The disagreements over labour and women forced into Japanese military brothels have bedevilled ties between the two pivotal U.S. allies for years, but South Korean President Yoon Suk Yeol has made a push to repair the relationship.
Poor relations between the two have been a point of concern for the United States, which is seeking to present a more unified front with its allies against the rising power of China and threats from North Korea’s expanding missile and nuclear arsenal.
In a statement, U.S. President Joe Biden said the announcements were a “a groundbreaking new chapter of cooperation and partnership between two of the United States’ closest allies” and a “critical step to forge a future for the Korean and Japanese people that is safer, more secure, and more prosperous.”
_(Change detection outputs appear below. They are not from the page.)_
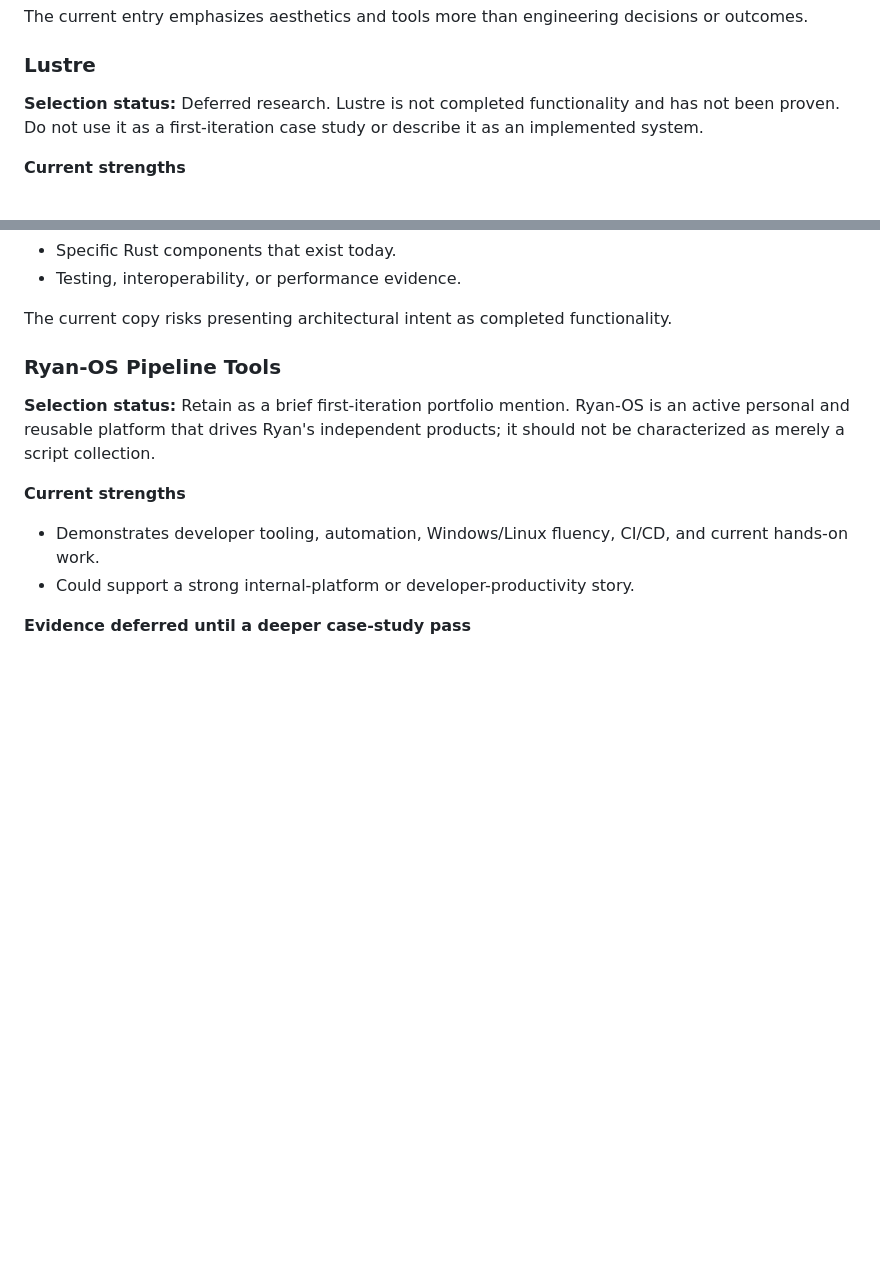
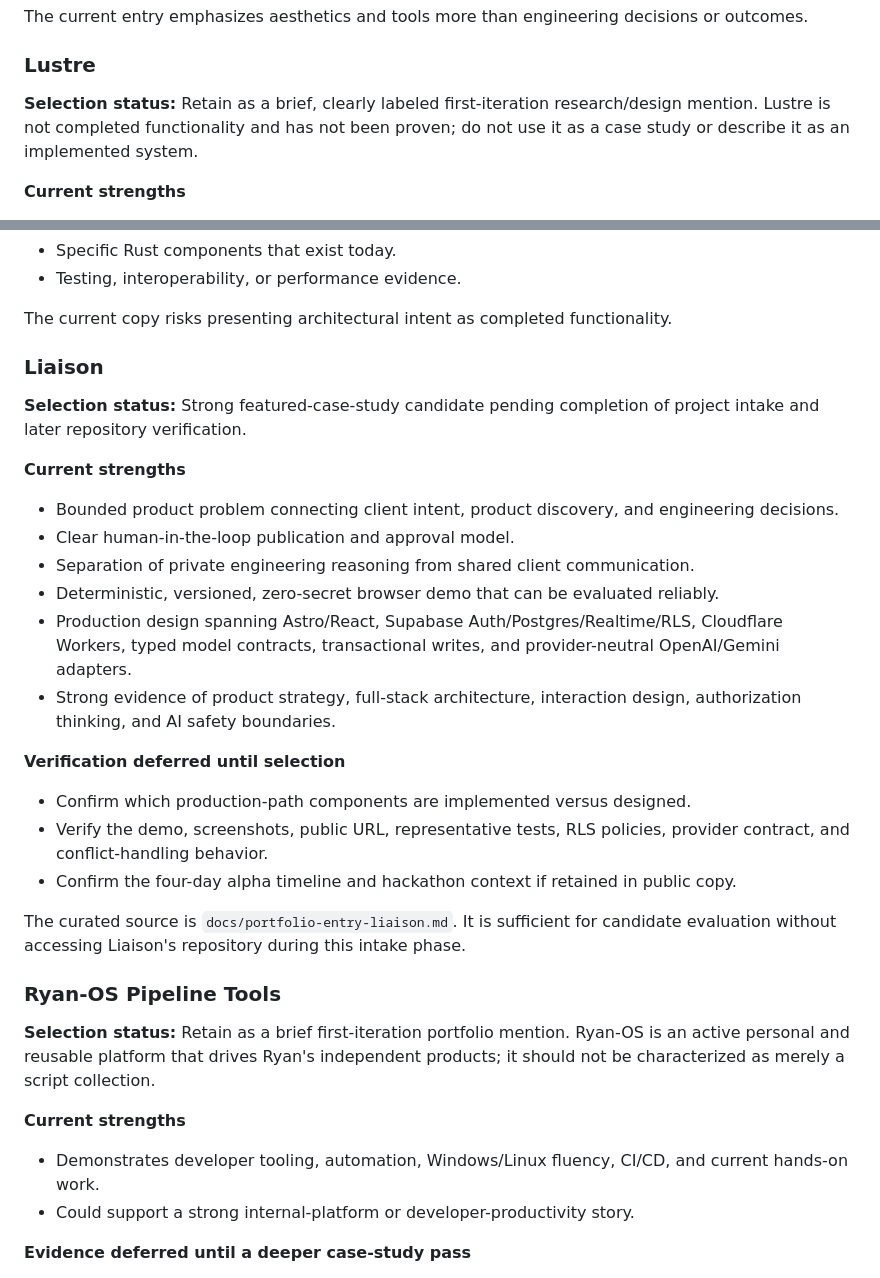
Before and after one commit to Mocker/mocker.github.io, a Markdown page: docs/portfolio-content-evidence-gap-report.md, 2 parts joined by grey strips. Drawn GitHub-style; blank space fills up the shorter version.

```diff
--- a/docs/portfolio-content-evidence-gap-report.md
+++ b/docs/portfolio-content-evidence-gap-report.md
@@ -98,7 +98,7 @@ The current entry emphasizes aesthetics and tools more than engineering decision
 
 ### Lustre
 
-**Selection status:** Deferred research. Lustre is not completed functionality and has not been proven. Do not use it as a first-iteration case study or describe it as an implemented system.
+**Selection status:** Retain as a brief, clearly labeled first-iteration research/design mention. Lustre is not completed functionality and has not been proven; do not use it as a case study or describe it as an implemented system.
 
 **Current strengths**
 
@@ -114,6 +114,27 @@ The current entry emphasizes aesthetics and tools more than engineering decision
 - Testing, interoperability, or performance evidence.
 
 The current copy risks presenting architectural intent as completed functionality.
+
+### Liaison
+
+**Selection status:** Strong featured-case-study candidate pending completion of project intake and later repository verification.
+
+**Current strengths**
+
+- Bounded product problem connecting client intent, product discovery, and engineering decisions.
+- Clear human-in-the-loop publication and approval model.
+- Separation of private engineering reasoning from shared client communication.
+- Deterministic, versioned, zero-secret browser demo that can be evaluated reliably.
+- Production design spanning Astro/React, Supabase Auth/Postgres/Realtime/RLS, Cloudflare Workers, typed model contracts, transactional writes, and provider-neutral OpenAI/Gemini adapters.
+- Strong evidence of product strategy, full-stack architecture, interaction design, authorization thinking, and AI safety boundaries.
+
+**Verification deferred until selection**
+
+- Confirm which production-path components are implemented versus designed.
+- Verify the demo, screenshots, public URL, representative tests, RLS policies, provider contract, and conflict-handling behavior.
+- Confirm the four-day alpha timeline and hackathon context if retained in public copy.
+
+The curated source is `docs/portfolio-entry-liaison.md`. It is sufficient for candidate evaluation without accessing Liaison's repository during this intake phase.
 
 ### Ryan-OS Pipeline Tools
 
```
Also changed, not shown: docs/portfolio-entry-liaison.md (added, +48 -0 lines), docs/portfolio-project-intake.md (+61 -3 lines).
A Japanese government source close to Prime Minister Fumio Kishida told reporters that the United States has been pressing both countries to reconcile, but that a main factor that triggered Yoon’s push for reconciliation is the geopolitical threat from North Korea.